UNIVERSITY PARK - If you were like me on Saturday - or many others who braved the cold and snow to take in Penn State's homecoming drubbing of Minnesota in person - you had a brand new experience in State College that had nothing at all to do with the game itself.
Because an early snowstorm blanketed Happy Valley in the 48 hours leading up to kickoff, Penn State officials decided to close the grass parking lots near the stadium - all 20,000 or so spaces - forcing everyone to park at different "satellite lots" and catch the free shuttle buses to the game.
On any other Nittany Lions' home Saturday, the parking areas are divided almost perfectly by class. Those who are lucky enough to have a reserved parking space or a pass for one of the premeire lots probably didn't get them by accident - meaning they have the money to help support the university.

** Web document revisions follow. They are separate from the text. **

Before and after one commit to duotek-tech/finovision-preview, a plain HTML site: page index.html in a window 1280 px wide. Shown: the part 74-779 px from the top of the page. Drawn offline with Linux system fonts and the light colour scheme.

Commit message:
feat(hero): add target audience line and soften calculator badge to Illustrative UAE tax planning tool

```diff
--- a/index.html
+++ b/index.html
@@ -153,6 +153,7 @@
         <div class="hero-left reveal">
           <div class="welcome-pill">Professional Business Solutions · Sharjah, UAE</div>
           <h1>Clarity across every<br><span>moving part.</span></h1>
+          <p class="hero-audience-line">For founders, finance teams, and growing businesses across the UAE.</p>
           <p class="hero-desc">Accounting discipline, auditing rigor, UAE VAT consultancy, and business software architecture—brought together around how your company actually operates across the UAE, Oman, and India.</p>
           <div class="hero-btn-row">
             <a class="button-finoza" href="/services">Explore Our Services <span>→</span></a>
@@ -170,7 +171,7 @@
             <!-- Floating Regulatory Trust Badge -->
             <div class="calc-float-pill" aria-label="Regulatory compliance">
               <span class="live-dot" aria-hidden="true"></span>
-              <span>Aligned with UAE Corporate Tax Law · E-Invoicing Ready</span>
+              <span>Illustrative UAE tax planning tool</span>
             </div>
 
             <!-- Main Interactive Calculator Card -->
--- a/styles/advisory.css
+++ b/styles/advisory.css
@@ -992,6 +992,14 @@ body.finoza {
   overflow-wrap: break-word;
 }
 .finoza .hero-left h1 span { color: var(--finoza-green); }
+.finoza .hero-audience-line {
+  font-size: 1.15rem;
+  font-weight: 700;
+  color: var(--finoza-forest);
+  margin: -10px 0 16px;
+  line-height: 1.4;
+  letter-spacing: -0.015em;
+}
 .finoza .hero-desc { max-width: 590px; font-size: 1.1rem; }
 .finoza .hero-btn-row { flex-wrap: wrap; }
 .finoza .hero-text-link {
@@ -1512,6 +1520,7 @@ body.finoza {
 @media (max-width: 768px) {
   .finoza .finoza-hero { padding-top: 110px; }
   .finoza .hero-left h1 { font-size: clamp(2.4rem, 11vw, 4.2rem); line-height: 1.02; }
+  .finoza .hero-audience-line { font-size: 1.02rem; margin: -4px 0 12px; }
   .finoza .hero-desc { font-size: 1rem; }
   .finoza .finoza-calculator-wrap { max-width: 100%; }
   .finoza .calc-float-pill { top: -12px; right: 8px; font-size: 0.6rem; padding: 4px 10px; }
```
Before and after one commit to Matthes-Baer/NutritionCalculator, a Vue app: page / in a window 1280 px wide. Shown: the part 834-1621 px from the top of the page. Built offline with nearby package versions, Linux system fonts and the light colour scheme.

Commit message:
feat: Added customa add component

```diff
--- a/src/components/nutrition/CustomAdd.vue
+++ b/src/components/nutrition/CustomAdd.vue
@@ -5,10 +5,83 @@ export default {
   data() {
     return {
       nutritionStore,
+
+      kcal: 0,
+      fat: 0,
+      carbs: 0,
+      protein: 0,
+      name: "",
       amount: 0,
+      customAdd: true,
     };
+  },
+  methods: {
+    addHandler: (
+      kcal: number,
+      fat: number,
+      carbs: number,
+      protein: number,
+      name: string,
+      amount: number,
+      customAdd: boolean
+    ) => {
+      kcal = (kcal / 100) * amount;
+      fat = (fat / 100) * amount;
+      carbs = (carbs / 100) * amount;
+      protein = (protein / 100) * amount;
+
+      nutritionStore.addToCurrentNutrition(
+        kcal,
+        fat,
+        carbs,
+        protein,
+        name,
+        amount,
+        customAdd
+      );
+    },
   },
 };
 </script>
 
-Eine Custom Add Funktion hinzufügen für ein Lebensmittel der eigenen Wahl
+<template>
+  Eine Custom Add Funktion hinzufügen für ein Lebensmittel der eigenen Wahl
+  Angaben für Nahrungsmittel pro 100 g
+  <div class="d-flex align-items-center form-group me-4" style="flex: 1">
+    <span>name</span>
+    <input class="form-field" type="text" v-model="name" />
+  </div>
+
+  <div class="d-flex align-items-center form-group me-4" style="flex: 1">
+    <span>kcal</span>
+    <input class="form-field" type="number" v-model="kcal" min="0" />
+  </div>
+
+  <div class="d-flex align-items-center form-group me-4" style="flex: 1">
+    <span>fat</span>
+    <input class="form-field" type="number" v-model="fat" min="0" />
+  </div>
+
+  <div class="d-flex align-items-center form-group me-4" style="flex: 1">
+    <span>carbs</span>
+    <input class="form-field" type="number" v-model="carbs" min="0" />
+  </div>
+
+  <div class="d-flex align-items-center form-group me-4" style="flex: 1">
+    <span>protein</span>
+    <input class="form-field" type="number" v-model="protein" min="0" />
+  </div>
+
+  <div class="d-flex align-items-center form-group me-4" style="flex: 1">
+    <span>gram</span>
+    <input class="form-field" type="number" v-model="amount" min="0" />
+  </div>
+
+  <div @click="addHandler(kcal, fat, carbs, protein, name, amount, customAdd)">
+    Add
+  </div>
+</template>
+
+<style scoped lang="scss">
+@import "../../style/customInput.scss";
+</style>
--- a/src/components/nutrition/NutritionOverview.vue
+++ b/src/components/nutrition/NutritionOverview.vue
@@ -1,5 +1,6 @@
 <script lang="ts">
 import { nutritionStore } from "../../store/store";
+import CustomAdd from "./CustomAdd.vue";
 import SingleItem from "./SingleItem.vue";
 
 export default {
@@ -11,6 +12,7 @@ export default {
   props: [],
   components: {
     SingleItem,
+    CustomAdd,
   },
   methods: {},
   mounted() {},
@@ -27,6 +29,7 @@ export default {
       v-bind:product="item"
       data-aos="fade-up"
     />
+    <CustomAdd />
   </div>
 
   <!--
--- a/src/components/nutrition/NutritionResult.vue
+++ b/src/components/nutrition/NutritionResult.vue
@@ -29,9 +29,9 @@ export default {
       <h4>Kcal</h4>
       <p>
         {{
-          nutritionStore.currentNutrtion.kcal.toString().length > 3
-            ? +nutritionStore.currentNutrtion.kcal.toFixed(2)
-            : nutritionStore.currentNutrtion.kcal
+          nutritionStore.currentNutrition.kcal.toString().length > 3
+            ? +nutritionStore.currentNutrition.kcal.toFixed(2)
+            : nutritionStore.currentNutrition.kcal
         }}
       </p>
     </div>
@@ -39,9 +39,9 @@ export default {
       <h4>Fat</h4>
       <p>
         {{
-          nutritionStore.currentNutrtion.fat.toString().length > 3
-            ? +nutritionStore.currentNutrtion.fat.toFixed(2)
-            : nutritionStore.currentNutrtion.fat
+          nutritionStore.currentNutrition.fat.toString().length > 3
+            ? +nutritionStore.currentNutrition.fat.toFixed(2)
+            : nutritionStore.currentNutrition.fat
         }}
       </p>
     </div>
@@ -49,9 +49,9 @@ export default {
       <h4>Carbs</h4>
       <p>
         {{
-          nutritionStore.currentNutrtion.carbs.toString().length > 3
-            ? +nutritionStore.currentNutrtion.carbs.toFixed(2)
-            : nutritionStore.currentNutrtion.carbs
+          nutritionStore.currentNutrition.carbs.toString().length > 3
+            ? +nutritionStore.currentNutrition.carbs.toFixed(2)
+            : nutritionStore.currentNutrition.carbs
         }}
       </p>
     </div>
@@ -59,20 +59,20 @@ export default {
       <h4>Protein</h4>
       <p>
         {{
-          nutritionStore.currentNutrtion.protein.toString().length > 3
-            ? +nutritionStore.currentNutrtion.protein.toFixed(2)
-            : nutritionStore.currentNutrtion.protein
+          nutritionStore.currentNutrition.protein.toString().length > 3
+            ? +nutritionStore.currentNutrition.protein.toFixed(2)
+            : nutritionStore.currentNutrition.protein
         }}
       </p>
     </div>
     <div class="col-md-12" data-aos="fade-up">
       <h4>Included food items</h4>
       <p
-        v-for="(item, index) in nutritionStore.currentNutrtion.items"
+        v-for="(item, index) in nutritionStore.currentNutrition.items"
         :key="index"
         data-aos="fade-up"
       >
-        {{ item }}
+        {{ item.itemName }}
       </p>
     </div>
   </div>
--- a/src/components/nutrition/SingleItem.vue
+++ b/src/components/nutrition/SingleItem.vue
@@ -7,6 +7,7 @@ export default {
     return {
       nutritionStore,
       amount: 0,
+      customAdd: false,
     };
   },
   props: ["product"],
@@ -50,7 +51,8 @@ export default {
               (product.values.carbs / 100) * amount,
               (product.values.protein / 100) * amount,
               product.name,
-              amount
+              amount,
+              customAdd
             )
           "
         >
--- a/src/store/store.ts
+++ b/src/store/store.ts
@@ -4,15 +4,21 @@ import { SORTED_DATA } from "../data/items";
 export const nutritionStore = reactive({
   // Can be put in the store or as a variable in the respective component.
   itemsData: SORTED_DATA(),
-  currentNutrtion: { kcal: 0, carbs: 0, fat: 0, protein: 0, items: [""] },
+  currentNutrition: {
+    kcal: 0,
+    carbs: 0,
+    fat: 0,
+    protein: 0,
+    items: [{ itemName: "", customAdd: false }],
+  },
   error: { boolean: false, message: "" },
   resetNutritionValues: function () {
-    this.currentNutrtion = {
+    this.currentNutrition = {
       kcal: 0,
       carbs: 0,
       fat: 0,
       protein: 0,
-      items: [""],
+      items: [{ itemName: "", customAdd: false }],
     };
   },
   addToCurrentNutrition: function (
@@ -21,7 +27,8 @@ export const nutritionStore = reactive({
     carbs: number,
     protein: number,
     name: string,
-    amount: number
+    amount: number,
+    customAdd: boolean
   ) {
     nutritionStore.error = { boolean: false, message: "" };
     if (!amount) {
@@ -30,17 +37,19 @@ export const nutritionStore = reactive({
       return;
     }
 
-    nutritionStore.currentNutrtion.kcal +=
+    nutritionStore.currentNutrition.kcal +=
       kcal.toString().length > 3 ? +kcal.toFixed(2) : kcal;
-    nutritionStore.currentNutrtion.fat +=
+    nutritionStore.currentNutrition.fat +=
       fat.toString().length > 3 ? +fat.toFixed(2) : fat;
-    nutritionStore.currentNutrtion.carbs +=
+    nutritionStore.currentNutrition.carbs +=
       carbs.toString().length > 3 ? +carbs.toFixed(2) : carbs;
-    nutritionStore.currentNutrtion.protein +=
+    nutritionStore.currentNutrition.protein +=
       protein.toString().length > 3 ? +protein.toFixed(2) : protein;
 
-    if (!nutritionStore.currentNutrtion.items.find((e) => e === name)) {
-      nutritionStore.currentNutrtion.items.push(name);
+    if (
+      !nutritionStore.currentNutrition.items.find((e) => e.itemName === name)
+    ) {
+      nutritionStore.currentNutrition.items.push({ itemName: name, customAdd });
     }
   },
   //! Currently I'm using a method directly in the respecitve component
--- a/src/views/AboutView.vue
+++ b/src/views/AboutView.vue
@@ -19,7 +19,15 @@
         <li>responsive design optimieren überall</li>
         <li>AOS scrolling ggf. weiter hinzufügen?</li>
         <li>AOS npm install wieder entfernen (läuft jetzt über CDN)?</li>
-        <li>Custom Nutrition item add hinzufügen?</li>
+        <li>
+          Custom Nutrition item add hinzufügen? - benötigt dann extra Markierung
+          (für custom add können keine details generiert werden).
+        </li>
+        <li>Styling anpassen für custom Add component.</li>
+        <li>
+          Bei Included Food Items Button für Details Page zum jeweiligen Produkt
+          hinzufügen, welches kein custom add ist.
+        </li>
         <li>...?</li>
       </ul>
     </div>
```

Those who have general parking earn their good spots by arriving really early, but rarely do the two groups ever interact unless they happen to be seated near each other inside the stadium..
But on this one particular day, cars headed to State College were not judged by the color of its parking permit. Instead, pink passes mixed with yellow ones. Purple passes mingled with green ones. Even those without the benefit of a parking permit were right there next to those who usually occupy some of the very best spaces at Beaver Stadium.
Yes, everyone - except for those very lucky few who actually get to park on pavement - was there on Saturday riding the exact same school bus from the exact same shopping centers and high school parking lots to the same bus stop near the stadium.
But it wasn't weird or uncomfortable. Instead, it seemed to be a bonding experience for most of the masses. There was almost a feeling of camraderie that we were all in this together.
On my bus ride in, I met a pair of Lock Haven University students - my alma mater - and one of them said he was from a town called Street, in Maryland That caused a gentleman a couple of rows ahead of me to say to him "You're from Street? I have family from Street."
Small world, right?
Once we got to the eerily quite stadium area - it was weird seeing all the empty grass lots that are usually jam packed - the game seemed like any other. The crowd was into it depsite the contest earning the infamous designation of coldest homecoming game in the Joe Paterno era (37 degrees at kickoff). Penn State played what was easily its best game of the year so far and smacked around the Golden Gophers in a 20-0 shutout.
Most left in a good mood as a result, which may have been the best thing that could have happened to those doing the shuttling. Instead of sitting impatiently in traffic after the game, we all stood in line in the rain, patiently waiting for the buses to pick us up.
In the meantime, people were swapping stories about snow games past (my only experience was the Michigan State game last year) and about the weirdest things they've ever seen at a Nittany Lion football game. And when the bus finally picked us up, almost fittingly, the driver didn't know where she was supposed to go since she was an out-of-towner and had her route assignment changed on her last minute. I guess it was just par for the course on this day.
But instead of getting angry, some good Samaritans gave her directions after playing a game of "destination bingo" where everyone just shouted out what stop they needed. We all eventually got where we were going and made it home.
It was indeed a great experiment. No one quite knew what to expect before getting there on Saturday and no one knew how it would work once the game had ended and everyone was trying to get home. But it all somehow came together. And we all left with homecoming memories that we'll never forget.
At least until it decides to snow during a home football weekend again.
Brian Cox is a Sentinel sports reporter. He can be reached at firstname.lastname@example.org.